” ‘Sometimes evil things happen to good people. Jan left you at the restroom because she’s a woman, and woman are evil. Your mom was probably a whore and drove your papa away, then abandoned you. I know my momma was a whore and my parents left too.’
‘What’s a hoar?’
‘Just another name for a woman. They’re all evil, all whores. Now be quiet and eat.’ “
*To say Raol Corvo has a vendetta against woman would be a massive understatement. In this passage Raol also shows his utilization of psychological grooming towards his victims to allow for the manifestation of Stockholm Syndrome.*
I thought the pacing of the book was executed really well at times, but really slooowwweeeddd down at a time when one would believe the book would be rolling. The book was gripping from the first page and strung me along for the first two hundred pages, but eventually the story languished with occasional moments of entertainment. From my past experiences most books will be dull for the majority of the book, but will redeem itself with a superb finish and will in turn psychologically manipulate my overall perspective of the book rather unjustifiably. As I explained earlier The Octopus Hook Murders had an adverse effect for me. Perhaps if the moments of intrigue were spread out equitably throughout the entire book my feelings would be more different. Unfortunately, when your enthralled at the beginning and taper off to a “meh” response at the end their was something wrong with the delivery of the end of the story. Their is a psychological strategy that would best explain what I want to say but it escapes me. Along the same line, an older friend gave me some sage advice for woman when I was a young buck; end with a bang and always keep them wanting more. Unfortunately the book failed to live up to this time and tested proclamation.

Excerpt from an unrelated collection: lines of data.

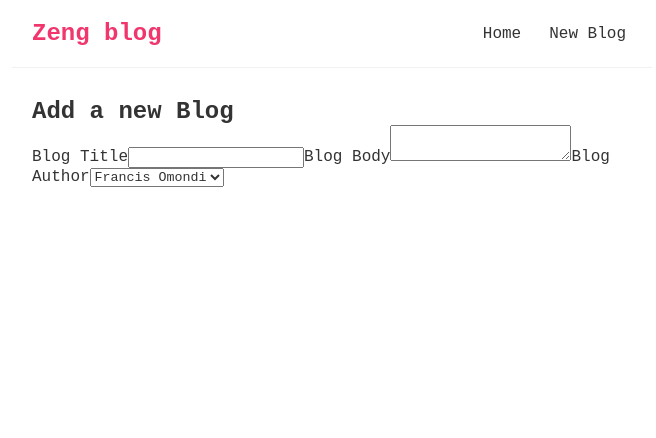
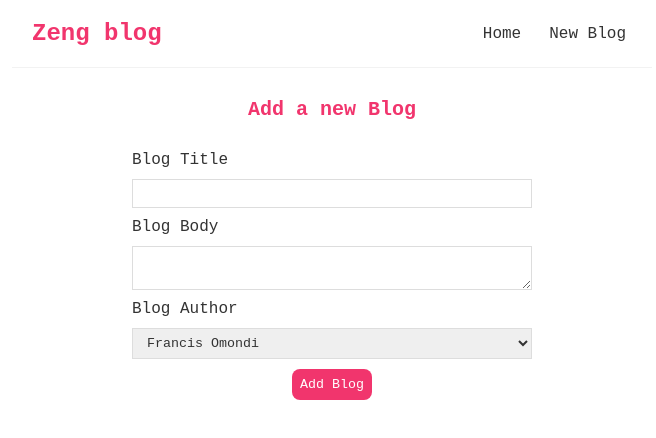
Before and after one commit to Francisomondi/Francis_blog, a React (Create React App) app: page /Create in a window 1280 px wide. Shown: the top 438 px of the page, without its empty margins (308-964 px from the left). Built offline with nearby package versions, Linux system fonts and the light colour scheme.

Commit message:
web form css

```diff
--- a/src/components/Create.js
+++ b/src/components/Create.js
@@ -12,6 +12,7 @@
           <option value="Francis Omondi">Francis Omondi</option>
           <option value="Brian Otieno">Brian Otieno</option>
         </select>
+        <button>Add Blog</button>
       </form>
     </div>
   );
--- a/src/index.css
+++ b/src/index.css
@@ -46,3 +46,36 @@
 .blog-preview a {
   text-decoration: none;
 }
+/*create new blog form*/
+.create {
+  max-width: 400px;
+  margin: 0 auto;
+  text-align: center;
+}
+.create label {
+  text-align: left;
+  display: block;
+}
+.create h2 {
+  font-size: 20px;
+  color: #f1356d;
+  margin-bottom: 30px;
+}
+.create input,
+.create textarea,
+.create select {
+  width: 400px;
+  padding: 6px 10px;
+  margin: 10px 0;
+  border: 1px solid #ddd;
+  box-sizing: border-box;
+  display: block;
+}
+.create button {
+  background: #f1356d;
+  color: #fff;
+  border: 0px;
+  padding: 8px;
+  border-radius: 8px;
+  cursor: pointer;
+}
```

This book is recommended for people that enjoy a good thriller and are not put off by the irregularity of a serial killer’s sexual exploits or paper trails depicting extreme violence.
” ‘You don’t know me, but I’m Idaho’s attorney general, and you’re very important to me, I’ll see that you’re very well taken care of.’
Looking embarrassed, he said ‘Jan can do that.’
Carrie laughed and said ‘I’m sure she can.’ Then she was off to greet her gaggle of deputies, the dynamic camera duo in tow.
‘Wonder if I can arrest her.’ Mattie said to Gus
‘Grand larceny, thunder.’ “
*I thought this was a funny exchanging showing how politics can rear its ugly head even during the most sensitive of times. *